Just don’t forget that the managers need appropriate training to use such candidate selection solutions, in order to realize maximum benefit from them.
7. Provide a realistic job preview
Your candidates might think they understand all of your expectations for the role, but in many cases, there’s a misalignment of expectations that can lead to your new hires jumping ship, sometimes before they even begin.
By offering candidates a realistic job preview , you can make sure every applicant is fully aware of what the job entails before they even begin, hopefully avoiding early attrition and employee turnover.
A realistic job preview offers applications a look at what the job is actually like, showing the positives and the negatives, so they can get a feel for what skills and qualifications the job requires, as well as see what a typical day looks like, before they commit.
You’re letting candidates know what your expectations are, while they determine if what you’re offering fits what they’re looking for. For example, Harver’s realistic job previews come in the form of situational judgement tests (SJTs) which are incorporated seamlessly into the candidate selection flow. However they aren’t the only way to do it.
You could simply provide a video preview of a day in the life of a server. Or a quiz on your online application. You could invite candidates in for a trial day at your restaurant, giving them a taster of what the role is like while testing them to see if they’re a fit or not. If you go this route, don’t treat candidates as free labor. Establish clear conditions beforehand to avoid miscommunication.
8. Provide training
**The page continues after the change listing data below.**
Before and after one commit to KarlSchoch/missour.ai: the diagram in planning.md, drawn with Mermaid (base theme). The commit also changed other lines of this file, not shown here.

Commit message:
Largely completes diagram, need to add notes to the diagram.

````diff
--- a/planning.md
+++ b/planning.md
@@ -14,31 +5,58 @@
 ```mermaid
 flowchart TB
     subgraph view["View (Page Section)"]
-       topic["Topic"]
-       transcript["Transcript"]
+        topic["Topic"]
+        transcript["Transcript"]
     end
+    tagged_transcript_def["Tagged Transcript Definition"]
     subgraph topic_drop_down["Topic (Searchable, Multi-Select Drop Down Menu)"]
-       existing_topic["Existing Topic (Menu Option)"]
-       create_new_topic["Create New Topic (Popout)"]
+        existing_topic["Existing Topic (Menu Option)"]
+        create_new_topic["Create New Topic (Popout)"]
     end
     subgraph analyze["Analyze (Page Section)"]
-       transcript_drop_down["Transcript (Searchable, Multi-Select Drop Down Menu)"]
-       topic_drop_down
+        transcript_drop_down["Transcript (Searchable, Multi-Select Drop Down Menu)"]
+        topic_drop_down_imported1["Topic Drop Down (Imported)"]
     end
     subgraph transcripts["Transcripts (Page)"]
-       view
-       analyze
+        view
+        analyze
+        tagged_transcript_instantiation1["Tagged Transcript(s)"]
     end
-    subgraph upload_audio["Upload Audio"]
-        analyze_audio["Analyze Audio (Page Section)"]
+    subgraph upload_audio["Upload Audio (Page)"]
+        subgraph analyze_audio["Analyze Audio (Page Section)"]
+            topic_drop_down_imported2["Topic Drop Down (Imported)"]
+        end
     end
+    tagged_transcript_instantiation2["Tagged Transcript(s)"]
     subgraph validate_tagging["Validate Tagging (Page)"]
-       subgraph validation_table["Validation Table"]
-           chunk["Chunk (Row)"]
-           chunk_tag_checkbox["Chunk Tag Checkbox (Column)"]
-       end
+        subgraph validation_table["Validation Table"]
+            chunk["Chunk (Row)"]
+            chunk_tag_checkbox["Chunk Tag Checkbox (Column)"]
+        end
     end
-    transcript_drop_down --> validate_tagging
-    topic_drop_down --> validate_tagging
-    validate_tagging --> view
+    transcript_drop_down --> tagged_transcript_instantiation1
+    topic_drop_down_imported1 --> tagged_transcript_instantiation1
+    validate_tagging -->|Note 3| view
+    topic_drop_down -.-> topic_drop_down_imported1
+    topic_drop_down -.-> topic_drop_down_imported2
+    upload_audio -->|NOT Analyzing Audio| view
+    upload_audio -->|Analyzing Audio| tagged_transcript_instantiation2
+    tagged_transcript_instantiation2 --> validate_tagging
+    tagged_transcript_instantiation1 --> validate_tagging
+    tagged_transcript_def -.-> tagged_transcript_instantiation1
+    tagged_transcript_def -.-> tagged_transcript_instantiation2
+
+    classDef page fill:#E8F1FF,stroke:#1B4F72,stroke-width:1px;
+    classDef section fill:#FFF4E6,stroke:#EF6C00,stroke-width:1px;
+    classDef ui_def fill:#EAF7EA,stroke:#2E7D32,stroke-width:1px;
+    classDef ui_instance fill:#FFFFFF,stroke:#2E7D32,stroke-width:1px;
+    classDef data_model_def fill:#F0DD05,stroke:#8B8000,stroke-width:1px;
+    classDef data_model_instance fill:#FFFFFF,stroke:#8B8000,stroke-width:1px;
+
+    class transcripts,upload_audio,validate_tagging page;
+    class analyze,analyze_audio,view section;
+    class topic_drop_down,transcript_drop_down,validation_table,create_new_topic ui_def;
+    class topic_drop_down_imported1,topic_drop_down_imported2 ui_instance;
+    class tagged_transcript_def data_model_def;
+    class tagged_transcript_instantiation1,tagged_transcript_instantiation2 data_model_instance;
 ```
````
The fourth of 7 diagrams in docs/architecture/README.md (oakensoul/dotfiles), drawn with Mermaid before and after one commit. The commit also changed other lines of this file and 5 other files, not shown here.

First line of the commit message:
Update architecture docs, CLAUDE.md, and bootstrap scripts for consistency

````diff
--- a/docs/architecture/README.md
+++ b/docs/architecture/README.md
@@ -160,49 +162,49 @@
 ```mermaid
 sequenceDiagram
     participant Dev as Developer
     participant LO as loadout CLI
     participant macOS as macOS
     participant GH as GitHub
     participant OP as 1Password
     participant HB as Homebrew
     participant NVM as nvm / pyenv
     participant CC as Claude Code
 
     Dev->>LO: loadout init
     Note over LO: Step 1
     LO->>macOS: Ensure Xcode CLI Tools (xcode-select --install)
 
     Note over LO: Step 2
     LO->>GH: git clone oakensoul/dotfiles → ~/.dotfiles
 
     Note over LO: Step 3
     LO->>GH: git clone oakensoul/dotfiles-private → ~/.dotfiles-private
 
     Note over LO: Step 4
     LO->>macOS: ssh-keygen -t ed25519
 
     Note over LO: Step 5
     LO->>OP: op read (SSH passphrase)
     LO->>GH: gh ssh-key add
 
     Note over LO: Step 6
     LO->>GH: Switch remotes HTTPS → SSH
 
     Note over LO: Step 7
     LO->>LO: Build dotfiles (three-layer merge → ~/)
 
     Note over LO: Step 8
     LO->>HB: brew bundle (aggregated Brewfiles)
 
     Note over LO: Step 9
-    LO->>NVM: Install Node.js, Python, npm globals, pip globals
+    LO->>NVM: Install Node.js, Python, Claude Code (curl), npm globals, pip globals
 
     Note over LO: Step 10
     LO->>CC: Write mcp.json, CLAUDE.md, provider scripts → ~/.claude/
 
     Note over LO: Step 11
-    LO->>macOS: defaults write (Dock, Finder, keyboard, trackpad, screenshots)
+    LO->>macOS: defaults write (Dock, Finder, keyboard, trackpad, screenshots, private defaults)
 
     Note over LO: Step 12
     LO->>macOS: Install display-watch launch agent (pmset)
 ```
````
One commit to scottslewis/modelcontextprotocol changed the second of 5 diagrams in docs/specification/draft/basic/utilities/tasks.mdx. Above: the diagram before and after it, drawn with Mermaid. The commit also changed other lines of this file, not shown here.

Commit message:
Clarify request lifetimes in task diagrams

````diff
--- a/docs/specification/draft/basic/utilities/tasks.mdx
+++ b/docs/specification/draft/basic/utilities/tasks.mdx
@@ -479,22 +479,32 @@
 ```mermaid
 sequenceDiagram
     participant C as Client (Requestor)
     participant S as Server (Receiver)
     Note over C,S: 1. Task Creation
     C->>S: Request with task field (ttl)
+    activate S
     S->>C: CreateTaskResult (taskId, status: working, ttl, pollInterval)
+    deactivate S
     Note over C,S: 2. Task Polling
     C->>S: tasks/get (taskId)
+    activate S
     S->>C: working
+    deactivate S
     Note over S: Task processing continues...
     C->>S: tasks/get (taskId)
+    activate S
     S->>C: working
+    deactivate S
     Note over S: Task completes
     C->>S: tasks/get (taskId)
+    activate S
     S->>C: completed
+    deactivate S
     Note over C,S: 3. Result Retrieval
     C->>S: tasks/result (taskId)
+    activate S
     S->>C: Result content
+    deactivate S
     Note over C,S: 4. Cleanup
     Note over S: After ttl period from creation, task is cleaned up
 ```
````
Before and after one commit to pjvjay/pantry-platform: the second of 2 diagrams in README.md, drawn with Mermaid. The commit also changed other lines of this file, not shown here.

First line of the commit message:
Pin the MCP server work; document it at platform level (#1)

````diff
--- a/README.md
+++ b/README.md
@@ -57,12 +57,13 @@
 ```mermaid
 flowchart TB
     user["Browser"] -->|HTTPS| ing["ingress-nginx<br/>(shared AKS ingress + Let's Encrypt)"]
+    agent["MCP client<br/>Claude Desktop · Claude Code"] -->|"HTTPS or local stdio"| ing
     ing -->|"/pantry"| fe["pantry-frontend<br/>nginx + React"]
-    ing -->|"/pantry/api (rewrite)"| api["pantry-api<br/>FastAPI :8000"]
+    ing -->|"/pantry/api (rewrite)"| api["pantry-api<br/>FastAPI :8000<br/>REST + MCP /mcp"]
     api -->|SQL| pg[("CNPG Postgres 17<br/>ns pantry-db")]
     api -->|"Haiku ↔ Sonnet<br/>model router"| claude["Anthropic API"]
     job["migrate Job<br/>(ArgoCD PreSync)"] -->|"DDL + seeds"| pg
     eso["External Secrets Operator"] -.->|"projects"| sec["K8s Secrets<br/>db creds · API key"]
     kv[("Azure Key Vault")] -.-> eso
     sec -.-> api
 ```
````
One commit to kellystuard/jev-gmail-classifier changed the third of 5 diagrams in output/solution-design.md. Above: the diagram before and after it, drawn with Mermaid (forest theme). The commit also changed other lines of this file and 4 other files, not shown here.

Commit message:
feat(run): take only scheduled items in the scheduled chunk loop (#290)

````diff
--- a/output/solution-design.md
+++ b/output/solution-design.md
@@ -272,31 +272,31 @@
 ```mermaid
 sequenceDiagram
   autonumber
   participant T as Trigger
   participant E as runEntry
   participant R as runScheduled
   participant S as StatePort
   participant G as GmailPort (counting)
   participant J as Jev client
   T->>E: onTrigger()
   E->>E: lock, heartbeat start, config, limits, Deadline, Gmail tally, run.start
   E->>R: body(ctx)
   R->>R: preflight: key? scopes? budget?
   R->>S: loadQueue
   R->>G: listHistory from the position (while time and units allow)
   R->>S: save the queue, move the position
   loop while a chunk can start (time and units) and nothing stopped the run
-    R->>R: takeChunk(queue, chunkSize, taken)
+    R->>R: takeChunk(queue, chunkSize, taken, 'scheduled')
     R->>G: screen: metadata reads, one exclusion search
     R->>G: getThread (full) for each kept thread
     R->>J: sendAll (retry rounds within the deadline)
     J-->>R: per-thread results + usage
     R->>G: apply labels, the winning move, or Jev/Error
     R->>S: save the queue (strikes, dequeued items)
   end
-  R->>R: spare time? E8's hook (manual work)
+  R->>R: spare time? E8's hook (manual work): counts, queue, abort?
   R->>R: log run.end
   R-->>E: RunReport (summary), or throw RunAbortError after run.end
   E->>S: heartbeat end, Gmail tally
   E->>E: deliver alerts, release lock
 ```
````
If you want your restaurant employees to invest in you, you need to show them that you’re willing to invest in them first—and a big part of that is dedicating time and resources to adequately training and onboarding new hires. Well-trained employees are more likely to meet your expectations, so it’s a real win-win, yet many restaurants fail to provide thorough training, and then wonder why their early attrition rate is so high.
If you don’t train fresh hires and show them how to do the job well and set them up for success, don’t be surprised when they leave prematurely and go to a competitor who is willing to dedicate time and resources to train them.
If a new hire doesn’t feel that they can do the job well, they’ll quickly get frustrated and demoralized. Part of the training should also include socialization so that the new employee begins to identify with your organization and feel like they belong.
9. Start seasonal hiring early
When looking to hire, where possible, start the process well in advance and allow yourself time to find the right candidates to fill open roles. This is especially important when you need to hire for the holidays. With restaurant recruitment down to start with, to attract enough top quality applicants to your seasonal roles might require you to try different incentives:
- Put an employee retention plan in place to keep existing employees
- Announce the seasonal job openings long before you need to hire
- Raise wages for both existing employees and new hires
- Offer attractive bonuses for short term hires – monetary, career development, education, even health benefits
- Undergo a a digital transformation of your restaurant recruitment process to ensure high volume hiring is fast and efficient
While efficiency is key to being able to hire the best employees for your restaurant business, just don’t let quality of hire suffer in your bid to snap up candidates quickly. Less haste will result in more speed.
Determine what it is you’re looking for in top team members through job tasks analysis, identify key skills to assess candidates for, try new recruitment channels and source candidates creatively. Speed up your application process, provide realistic job previews, onboard quickly and deliver good training. When you lay good foundations, you’ll succeed in hiring first-class employees for your restaurant.
To find out more about Harver’s restaurant recruitment solution and how we can help improve your recruitment process, you can book a demo below.